We need to do two things to be able to share cookies; grant the extension access to a particular domain and enable the cookie-sharing feature. Both of these are done in the extension's config.xml file by adding the following two lines.

<feature name="opera:share-cookies" required="false"/>
<access origin="http://reddit.com" subdomains="true"/>

The <feature> element's required attribute indicates whether the extension will not work if cookies are not shared. The access element specifies a domain and the possible sub-domains that the extension can access—i.e. the domains that contain the cookies your extension needs.
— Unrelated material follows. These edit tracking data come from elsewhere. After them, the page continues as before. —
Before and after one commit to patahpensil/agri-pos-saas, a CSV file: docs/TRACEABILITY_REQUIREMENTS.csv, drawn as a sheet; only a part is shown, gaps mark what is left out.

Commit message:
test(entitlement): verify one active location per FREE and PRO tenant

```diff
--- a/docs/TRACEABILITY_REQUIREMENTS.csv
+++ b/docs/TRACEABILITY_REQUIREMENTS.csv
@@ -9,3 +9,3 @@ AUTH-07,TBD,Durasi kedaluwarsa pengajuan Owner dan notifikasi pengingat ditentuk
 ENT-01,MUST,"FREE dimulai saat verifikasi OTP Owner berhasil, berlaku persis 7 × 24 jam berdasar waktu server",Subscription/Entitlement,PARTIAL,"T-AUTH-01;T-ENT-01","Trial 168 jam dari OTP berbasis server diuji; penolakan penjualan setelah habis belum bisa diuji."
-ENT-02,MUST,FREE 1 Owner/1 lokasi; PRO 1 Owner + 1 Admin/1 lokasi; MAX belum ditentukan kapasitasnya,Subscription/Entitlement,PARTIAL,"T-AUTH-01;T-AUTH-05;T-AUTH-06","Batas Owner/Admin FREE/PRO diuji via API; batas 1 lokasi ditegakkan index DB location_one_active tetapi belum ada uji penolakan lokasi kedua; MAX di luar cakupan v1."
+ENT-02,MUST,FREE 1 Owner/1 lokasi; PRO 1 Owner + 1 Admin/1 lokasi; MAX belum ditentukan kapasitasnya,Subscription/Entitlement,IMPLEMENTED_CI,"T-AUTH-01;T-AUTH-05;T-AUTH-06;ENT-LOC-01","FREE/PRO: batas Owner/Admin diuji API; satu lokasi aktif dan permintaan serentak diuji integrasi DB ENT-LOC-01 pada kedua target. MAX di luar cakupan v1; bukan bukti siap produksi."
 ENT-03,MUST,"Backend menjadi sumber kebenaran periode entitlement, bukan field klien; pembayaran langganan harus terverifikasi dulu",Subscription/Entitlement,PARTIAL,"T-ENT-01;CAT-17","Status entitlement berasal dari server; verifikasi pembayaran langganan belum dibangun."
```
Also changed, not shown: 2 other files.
You may need to add more than one access element if, for example, you also need access to an https domain. It's important to specify the domain and not use a wildcard here in order to prevent third-party cookies, which the user may not want, from being shared. For the sake of completeness, here's the whole config.xml file for our example extension, which I'll call Reddit Quick:

<?xml version="1.0" encoding="utf-8"?>
<widget xmlns="http://www.w3.org/ns/widgets" id="http://people.opera.com/danield/redditquick" defaultlocale="en">
  <name>Reddit Quick</name>
  <description xml:lang="en">Check the latest Reddit stories quickly without leaving your current page.</description>
  <author href="http://people.opera.com/danield/">Daniel Davis</author>
  <icon src="images/icon_64.png"/>
  <icon src="images/icon_18.png"/>
  <feature name="opera:share-cookies" required="false"/>
  <access origin="http://reddit.com" subdomains="true"/>
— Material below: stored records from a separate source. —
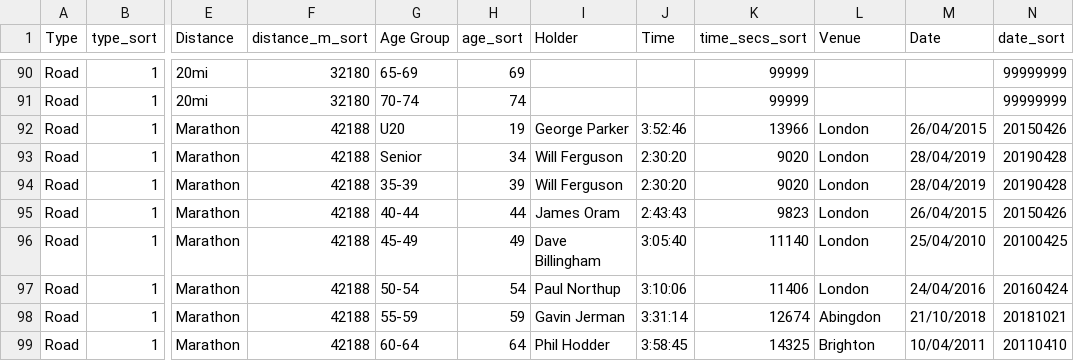
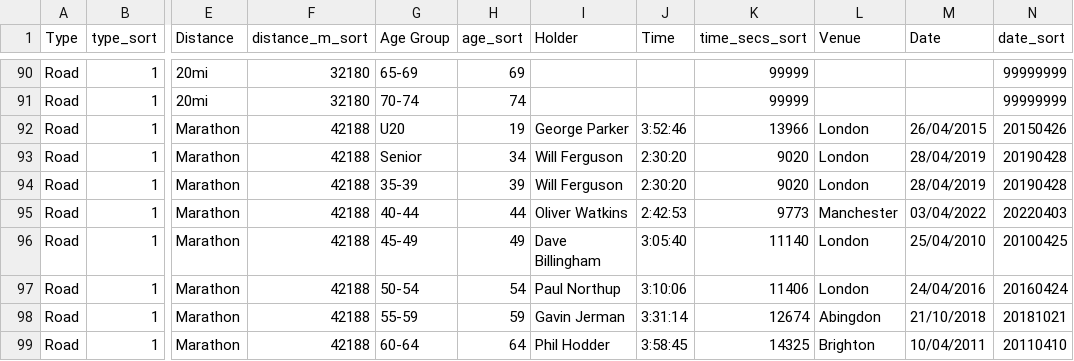
Before and after one commit to CLCStriders/striders, a CSV file: _data/records.csv, drawn as a sheet; only a part is shown, gaps mark what is left out; the diff names each change by its address in the sheet, - before the commit and + after, or states it on an @@ line.

Commit message:
oli watkins marathon road record

```diff
--- a/_data/records.csv
+++ b/_data/records.csv
-I95 (Holder): James Oram
+I95 (Holder): Oliver Watkins
-J95 (Time): 2:43:43
+J95 (Time): 2:42:53
-K95 (time_secs_sort): 9823
+K95 (time_secs_sort): 9773
-L95 (Venue): London
+L95 (Venue): Manchester
-M95 (Date): 26/04/2015
+M95 (Date): 03/04/2022
-N95 (date_sort): 20150426
+N95 (date_sort): 20220403
```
Next is the all-important index.html file. In this case, the JavaScript within this file will add a button to Opera's toolbar. For the button, we can specify an icon for it to use, a title that appears as a tooltip and a file that it can open. The file will open in a popup window so we should also set how large the popup will be. A height of up to 480 pixels seems to be a safe value for smaller screens such as those on netbooks. Here's the index.html file in full:

<!DOCTYPE html>
<html lang="en">
<meta charset="utf-8">
<title>Reddit Quick (background)</title>
(function() {
  // Define some properties for the button
  var buttonprops = {
    icon: 'images/icon_18.png',
    title: 'Reddit Quick',
    popup: {
      href: 'popup.html',
      width: 400,
      height: 480

  // Create the button
  var button = opera.contexts.toolbar.createItem(buttonprops);

  // Add the button to the browser's toolbar

The final piece of the puzzle is the popup itself. As mentioned earlier this simply contains an iframe so no JavaScript is needed, although I am going to use a bit of CSS to ensure we use the available space as productively as possible.

<!DOCTYPE html>
<html lang="en">
<meta charset="utf-8">
<title>Reddit Quick (popup)</title>
body {
iframe {
<iframe src="http://www.reddit.com/.compact" width="100%" height="474"></iframe>

And there we have it! The result is a popup that shows a mobile version of Reddit. Although that alone is nothing new, the extension does add value for the users. If the user is already logged in to Reddit they now don't have to log in again to the new instance within the popup. Of course, the same cookie-sharing convenience is also possible with Speed Dial extensions using XMLHttpRequest, so you could create an extension that shows users the current number of unread stories or messages for a particular website from the comfort of their Opera Speed Dial. An example of this is the Reddit on Speed Dial extension. There are various possibilities for this easy-to-use feature so we look forward to seeing what you create over at the Opera extensions repository.